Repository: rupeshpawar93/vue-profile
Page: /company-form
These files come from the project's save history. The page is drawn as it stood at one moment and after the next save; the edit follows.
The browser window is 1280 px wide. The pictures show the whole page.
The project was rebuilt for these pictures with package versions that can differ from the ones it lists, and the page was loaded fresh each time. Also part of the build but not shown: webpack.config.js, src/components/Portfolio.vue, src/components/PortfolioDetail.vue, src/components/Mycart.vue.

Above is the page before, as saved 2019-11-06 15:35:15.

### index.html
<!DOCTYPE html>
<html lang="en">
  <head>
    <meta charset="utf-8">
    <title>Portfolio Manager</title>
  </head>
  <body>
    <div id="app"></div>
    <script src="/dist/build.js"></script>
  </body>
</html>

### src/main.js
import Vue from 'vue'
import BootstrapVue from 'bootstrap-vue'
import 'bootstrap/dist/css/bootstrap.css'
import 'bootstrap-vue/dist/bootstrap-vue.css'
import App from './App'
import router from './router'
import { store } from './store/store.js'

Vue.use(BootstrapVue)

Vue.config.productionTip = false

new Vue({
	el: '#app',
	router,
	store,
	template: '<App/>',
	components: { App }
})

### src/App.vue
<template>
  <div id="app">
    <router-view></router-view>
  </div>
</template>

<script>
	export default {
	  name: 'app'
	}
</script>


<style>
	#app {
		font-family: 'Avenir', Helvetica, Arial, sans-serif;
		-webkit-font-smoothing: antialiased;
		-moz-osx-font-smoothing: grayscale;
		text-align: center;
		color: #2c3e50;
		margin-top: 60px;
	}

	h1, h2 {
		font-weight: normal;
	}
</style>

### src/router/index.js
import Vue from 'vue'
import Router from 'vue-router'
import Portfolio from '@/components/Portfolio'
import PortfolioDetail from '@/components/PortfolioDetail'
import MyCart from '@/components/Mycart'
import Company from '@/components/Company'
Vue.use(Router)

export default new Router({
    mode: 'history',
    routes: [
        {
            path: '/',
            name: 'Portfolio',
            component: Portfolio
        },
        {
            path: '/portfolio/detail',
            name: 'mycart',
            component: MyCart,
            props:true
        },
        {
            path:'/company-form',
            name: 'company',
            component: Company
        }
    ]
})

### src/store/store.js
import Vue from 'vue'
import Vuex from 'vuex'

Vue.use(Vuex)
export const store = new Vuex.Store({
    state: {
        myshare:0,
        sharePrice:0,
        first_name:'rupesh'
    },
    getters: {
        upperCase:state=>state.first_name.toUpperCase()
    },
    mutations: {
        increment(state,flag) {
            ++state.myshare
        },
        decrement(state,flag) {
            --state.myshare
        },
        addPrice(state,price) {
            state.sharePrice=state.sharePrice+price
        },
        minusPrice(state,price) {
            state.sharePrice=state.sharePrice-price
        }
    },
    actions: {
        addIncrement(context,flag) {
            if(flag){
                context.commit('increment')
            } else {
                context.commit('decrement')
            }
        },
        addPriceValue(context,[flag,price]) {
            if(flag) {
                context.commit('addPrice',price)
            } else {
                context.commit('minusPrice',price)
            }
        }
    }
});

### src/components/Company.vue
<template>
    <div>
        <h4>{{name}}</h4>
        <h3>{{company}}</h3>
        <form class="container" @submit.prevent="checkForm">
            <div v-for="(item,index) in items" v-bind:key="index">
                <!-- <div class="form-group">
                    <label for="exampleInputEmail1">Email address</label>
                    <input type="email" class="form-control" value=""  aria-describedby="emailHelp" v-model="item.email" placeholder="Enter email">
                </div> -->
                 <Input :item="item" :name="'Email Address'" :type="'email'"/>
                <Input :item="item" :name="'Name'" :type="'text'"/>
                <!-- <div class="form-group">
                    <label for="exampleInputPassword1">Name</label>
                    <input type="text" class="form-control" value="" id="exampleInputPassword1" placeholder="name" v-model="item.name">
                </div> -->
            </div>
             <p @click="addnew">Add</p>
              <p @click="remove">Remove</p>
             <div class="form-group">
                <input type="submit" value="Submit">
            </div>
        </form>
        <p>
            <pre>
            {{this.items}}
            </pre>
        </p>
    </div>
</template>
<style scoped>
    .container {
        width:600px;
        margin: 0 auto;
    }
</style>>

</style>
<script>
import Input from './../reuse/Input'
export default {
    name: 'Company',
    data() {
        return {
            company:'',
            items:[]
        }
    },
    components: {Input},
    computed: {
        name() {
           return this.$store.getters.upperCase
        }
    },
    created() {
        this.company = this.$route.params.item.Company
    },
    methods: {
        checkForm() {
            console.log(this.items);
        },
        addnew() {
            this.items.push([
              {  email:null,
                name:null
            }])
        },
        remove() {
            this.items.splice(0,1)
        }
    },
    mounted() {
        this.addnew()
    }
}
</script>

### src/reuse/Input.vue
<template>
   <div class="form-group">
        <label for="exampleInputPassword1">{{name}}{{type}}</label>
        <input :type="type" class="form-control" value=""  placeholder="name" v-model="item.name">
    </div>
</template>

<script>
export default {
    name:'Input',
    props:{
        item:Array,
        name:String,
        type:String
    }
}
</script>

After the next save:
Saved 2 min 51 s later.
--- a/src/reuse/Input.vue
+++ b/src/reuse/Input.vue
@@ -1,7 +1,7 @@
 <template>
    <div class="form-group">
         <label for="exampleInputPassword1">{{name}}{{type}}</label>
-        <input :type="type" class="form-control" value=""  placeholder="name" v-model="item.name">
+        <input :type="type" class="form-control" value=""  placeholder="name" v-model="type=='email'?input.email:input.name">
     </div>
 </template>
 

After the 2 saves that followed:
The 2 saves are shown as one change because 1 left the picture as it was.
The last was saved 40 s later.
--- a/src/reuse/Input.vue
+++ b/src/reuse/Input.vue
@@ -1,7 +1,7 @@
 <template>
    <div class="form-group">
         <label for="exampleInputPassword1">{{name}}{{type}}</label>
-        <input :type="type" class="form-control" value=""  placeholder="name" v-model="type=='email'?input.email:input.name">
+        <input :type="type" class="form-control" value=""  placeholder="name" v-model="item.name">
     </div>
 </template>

◇ ◇ ◇ ◇

▶ [Exercise prompt] Every line of data must be returned unchanged.

▶ [Response to this exercise]
Repository: rupeshpawar93/vue-profile
Page: /company-form
These files come from the project's save history. The page is drawn as it stood at one moment and after the next save; the edit follows.
The browser window is 1280 px wide. The pictures show the whole page.
The project was rebuilt for these pictures with package versions that can differ from the ones it lists, and the page was loaded fresh each time. Also part of the build but not shown: webpack.config.js, src/components/Portfolio.vue, src/components/PortfolioDetail.vue, src/components/Mycart.vue.

Above is the page before, as saved 2019-11-06 15:35:15.

### index.html
<!DOCTYPE html>
<html lang="en">
  <head>
    <meta charset="utf-8">
    <title>Portfolio Manager</title>
  </head>
  <body>
    <div id="app"></div>
    <script src="/dist/build.js"></script>
  </body>
</html>

### src/main.js
import Vue from 'vue'
import BootstrapVue from 'bootstrap-vue'
import 'bootstrap/dist/css/bootstrap.css'
import 'bootstrap-vue/dist/bootstrap-vue.css'
import App from './App'
import router from './router'
import { store } from './store/store.js'

Vue.use(BootstrapVue)

Vue.config.productionTip = false

new Vue({
	el: '#app',
	router,
	store,
	template: '<App/>',
	components: { App }
})

### src/App.vue
<template>
  <div id="app">
    <router-view></router-view>
  </div>
</template>

<script>
	export default {
	  name: 'app'
	}
</script>


<style>
	#app {
		font-family: 'Avenir', Helvetica, Arial, sans-serif;
		-webkit-font-smoothing: antialiased;
		-moz-osx-font-smoothing: grayscale;
		text-align: center;
		color: #2c3e50;
		margin-top: 60px;
	}

	h1, h2 {
		font-weight: normal;
	}
</style>

### src/router/index.js
import Vue from 'vue'
import Router from 'vue-router'
import Portfolio from '@/components/Portfolio'
import PortfolioDetail from '@/components/PortfolioDetail'
import MyCart from '@/components/Mycart'
import Company from '@/components/Company'
Vue.use(Router)

export default new Router({
    mode: 'history',
    routes: [
        {
            path: '/',
            name: 'Portfolio',
            component: Portfolio
        },
        {
            path: '/portfolio/detail',
            name: 'mycart',
            component: MyCart,
            props:true
        },
        {
            path:'/company-form',
            name: 'company',
            component: Company
        }
    ]
})

### src/store/store.js
import Vue from 'vue'
import Vuex from 'vuex'

Vue.use(Vuex)
export const store = new Vuex.Store({
    state: {
        myshare:0,
        sharePrice:0,
        first_name:'rupesh'
    },
    getters: {
        upperCase:state=>state.first_name.toUpperCase()
    },
    mutations: {
        increment(state,flag) {
            ++state.myshare
        },
        decrement(state,flag) {
            --state.myshare
        },
        addPrice(state,price) {
            state.sharePrice=state.sharePrice+price
        },
        minusPrice(state,price) {
            state.sharePrice=state.sharePrice-price
        }
    },
    actions: {
        addIncrement(context,flag) {
            if(flag){
                context.commit('increment')
            } else {
                context.commit('decrement')
            }
        },
        addPriceValue(context,[flag,price]) {
            if(flag) {
                context.commit('addPrice',price)
            } else {
                context.commit('minusPrice',price)
            }
        }
    }
});

### src/components/Company.vue
<template>
    <div>
        <h4>{{name}}</h4>
        <h3>{{company}}</h3>
        <form class="container" @submit.prevent="checkForm">
            <div v-for="(item,index) in items" v-bind:key="index">
                <!-- <div class="form-group">
                    <label for="exampleInputEmail1">Email address</label>
                    <input type="email" class="form-control" value=""  aria-describedby="emailHelp" v-model="item.email" placeholder="Enter email">
                </div> -->
                 <Input :item="item" :name="'Email Address'" :type="'email'"/>
                <Input :item="item" :name="'Name'" :type="'text'"/>
                <!-- <div class="form-group">
                    <label for="exampleInputPassword1">Name</label>
                    <input type="text" class="form-control" value="" id="exampleInputPassword1" placeholder="name" v-model="item.name">
                </div> -->
            </div>
             <p @click="addnew">Add</p>
              <p @click="remove">Remove</p>
             <div class="form-group">
                <input type="submit" value="Submit">
            </div>
        </form>
        <p>
            <pre>
            {{this.items}}
            </pre>
        </p>
    </div>
</template>
<style scoped>
    .container {
        width:600px;
        margin: 0 auto;
    }
</style>>

</style>
<script>
import Input from './../reuse/Input'
export default {
    name: 'Company',
    data() {
        return {
            company:'',
            items:[]
        }
    },
    components: {Input},
    computed: {
        name() {
           return this.$store.getters.upperCase
        }
    },
    created() {
        this.company = this.$route.params.item.Company
    },
    methods: {
        checkForm() {
            console.log(this.items);
        },
        addnew() {
            this.items.push([
              {  email:null,
                name:null
            }])
        },
        remove() {
            this.items.splice(0,1)
        }
    },
    mounted() {
        this.addnew()
    }
}
</script>

### src/reuse/Input.vue
<template>
   <div class="form-group">
        <label for="exampleInputPassword1">{{name}}{{type}}</label>
        <input :type="type" class="form-control" value=""  placeholder="name" v-model="item.name">
    </div>
</template>

<script>
export default {
    name:'Input',
    props:{
        item:Array,
        name:String,
        type:String
    }
}
</script>

After the next save:
Saved 2 min 51 s later.
--- a/src/reuse/Input.vue
+++ b/src/reuse/Input.vue
@@ -1,7 +1,7 @@
 <template>
    <div class="form-group">
         <label for="exampleInputPassword1">{{name}}{{type}}</label>
-        <input :type="type" class="form-control" value=""  placeholder="name" v-model="item.name">
+        <input :type="type" class="form-control" value=""  placeholder="name" v-model="type=='email'?input.email:input.name">
     </div>
 </template>
 

After the 2 saves that followed:
The 2 saves are shown as one change because 1 left the picture as it was.
The last was saved 40 s later.
--- a/src/reuse/Input.vue
+++ b/src/reuse/Input.vue
@@ -1,7 +1,7 @@
 <template>
    <div class="form-group">
         <label for="exampleInputPassword1">{{name}}{{type}}</label>
-        <input :type="type" class="form-control" value=""  placeholder="name" v-model="type=='email'?input.email:input.name">
+        <input :type="type" class="form-control" value=""  placeholder="name" v-model="item.name">
     </div>
 </template>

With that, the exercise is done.